▶ _AIM OF THE TASK_
Among the entries below, count the lines containing the string "links". Only the count is needed.

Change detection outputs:
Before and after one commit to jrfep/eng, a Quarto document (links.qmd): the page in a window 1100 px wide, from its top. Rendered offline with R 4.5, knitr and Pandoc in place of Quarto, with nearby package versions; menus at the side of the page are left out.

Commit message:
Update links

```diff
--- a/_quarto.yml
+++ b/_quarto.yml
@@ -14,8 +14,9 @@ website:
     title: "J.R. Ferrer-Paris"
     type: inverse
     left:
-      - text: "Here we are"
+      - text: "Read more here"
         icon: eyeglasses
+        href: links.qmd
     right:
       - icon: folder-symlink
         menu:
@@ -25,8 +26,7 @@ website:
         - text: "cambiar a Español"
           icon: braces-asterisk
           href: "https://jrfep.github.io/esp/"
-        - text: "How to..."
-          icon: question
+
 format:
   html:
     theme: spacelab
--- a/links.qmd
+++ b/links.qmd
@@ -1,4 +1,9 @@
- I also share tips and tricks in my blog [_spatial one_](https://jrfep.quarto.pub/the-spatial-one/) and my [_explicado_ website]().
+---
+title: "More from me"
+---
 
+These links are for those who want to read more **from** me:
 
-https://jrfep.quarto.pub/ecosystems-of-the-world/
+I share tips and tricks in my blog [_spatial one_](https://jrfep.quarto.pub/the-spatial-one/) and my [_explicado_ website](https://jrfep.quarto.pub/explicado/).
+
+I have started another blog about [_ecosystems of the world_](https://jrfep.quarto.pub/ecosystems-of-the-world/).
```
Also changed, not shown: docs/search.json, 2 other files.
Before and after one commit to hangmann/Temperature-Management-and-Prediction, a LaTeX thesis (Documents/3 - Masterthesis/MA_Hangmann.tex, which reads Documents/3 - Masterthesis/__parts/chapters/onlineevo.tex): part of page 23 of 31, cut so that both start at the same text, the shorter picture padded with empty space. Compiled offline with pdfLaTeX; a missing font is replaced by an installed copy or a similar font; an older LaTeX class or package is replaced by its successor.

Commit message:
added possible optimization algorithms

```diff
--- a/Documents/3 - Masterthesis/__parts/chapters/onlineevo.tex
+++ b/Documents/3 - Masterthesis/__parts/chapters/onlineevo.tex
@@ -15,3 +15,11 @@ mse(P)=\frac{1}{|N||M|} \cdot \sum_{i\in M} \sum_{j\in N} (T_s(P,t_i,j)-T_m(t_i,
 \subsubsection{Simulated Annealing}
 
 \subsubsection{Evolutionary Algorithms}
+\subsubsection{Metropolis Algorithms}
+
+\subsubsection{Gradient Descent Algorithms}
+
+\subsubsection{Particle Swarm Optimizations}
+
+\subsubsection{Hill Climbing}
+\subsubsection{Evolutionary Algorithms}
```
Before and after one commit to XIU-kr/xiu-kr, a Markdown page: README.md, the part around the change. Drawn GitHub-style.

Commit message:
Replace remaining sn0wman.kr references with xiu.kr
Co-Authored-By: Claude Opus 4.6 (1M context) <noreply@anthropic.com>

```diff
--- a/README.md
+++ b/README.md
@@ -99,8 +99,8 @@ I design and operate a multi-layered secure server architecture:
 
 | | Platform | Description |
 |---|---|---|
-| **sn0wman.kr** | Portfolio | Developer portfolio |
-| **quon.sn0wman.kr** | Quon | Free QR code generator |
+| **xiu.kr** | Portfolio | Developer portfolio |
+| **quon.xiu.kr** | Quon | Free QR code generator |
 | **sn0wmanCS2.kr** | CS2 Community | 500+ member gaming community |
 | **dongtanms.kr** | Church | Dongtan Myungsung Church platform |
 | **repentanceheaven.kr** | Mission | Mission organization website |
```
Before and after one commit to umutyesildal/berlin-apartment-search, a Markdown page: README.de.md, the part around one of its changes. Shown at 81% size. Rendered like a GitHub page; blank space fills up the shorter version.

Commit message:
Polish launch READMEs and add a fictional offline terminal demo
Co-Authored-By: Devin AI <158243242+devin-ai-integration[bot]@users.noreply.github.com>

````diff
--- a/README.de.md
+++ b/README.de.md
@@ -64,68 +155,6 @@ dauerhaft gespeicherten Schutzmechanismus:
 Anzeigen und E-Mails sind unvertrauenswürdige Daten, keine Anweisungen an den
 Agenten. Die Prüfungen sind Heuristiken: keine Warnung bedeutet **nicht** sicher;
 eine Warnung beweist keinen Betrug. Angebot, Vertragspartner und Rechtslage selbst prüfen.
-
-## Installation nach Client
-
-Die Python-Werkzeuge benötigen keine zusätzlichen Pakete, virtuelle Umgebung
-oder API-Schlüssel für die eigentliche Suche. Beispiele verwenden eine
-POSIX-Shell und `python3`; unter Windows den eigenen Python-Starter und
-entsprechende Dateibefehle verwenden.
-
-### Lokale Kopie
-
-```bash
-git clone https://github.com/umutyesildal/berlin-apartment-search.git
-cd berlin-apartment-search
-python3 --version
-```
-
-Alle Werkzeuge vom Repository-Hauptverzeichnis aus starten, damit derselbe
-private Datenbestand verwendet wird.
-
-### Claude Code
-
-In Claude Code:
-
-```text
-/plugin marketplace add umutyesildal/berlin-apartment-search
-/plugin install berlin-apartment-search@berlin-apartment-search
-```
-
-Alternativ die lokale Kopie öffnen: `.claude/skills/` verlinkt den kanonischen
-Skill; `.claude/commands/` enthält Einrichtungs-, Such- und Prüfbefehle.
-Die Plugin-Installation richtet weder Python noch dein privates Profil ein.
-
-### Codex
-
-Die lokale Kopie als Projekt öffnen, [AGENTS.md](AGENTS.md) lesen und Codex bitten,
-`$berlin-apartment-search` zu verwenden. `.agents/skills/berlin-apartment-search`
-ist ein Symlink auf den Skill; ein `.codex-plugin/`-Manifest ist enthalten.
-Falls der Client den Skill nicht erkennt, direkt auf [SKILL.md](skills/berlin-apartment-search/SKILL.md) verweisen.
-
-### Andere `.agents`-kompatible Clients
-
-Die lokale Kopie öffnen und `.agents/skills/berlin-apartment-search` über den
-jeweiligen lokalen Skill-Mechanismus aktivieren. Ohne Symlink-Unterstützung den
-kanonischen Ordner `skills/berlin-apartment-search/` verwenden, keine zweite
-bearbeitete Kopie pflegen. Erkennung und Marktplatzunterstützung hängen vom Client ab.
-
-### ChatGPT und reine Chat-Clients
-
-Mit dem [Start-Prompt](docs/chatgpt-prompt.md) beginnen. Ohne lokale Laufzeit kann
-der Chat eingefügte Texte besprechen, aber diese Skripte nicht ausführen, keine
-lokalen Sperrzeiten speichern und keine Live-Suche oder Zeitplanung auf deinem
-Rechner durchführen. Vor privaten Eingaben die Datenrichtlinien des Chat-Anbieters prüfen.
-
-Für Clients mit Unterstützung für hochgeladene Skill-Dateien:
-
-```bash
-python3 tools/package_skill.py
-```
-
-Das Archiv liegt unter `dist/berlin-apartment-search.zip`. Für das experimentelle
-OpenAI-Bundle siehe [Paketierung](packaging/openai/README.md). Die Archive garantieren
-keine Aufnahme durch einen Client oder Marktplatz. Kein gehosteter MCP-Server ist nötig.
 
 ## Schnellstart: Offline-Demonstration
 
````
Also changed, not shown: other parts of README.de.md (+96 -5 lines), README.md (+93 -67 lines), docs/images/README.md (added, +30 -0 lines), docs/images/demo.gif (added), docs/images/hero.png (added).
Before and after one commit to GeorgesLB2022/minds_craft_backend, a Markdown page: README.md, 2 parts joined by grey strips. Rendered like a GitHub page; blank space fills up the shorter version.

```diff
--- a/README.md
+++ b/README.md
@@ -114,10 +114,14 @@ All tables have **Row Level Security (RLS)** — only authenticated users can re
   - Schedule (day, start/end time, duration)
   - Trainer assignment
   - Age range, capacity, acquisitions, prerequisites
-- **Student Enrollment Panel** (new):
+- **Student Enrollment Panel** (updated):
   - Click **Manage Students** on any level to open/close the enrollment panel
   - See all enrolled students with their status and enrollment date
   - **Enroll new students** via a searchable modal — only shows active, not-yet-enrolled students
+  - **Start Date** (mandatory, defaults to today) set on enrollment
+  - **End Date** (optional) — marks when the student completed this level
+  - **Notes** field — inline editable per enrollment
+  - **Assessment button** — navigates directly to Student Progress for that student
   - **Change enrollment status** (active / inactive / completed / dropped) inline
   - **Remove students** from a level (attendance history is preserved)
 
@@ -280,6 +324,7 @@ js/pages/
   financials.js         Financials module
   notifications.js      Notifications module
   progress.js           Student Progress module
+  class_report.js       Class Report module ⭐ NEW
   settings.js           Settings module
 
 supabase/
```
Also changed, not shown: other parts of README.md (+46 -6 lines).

▶ _COMPLETED EXERCISE_
6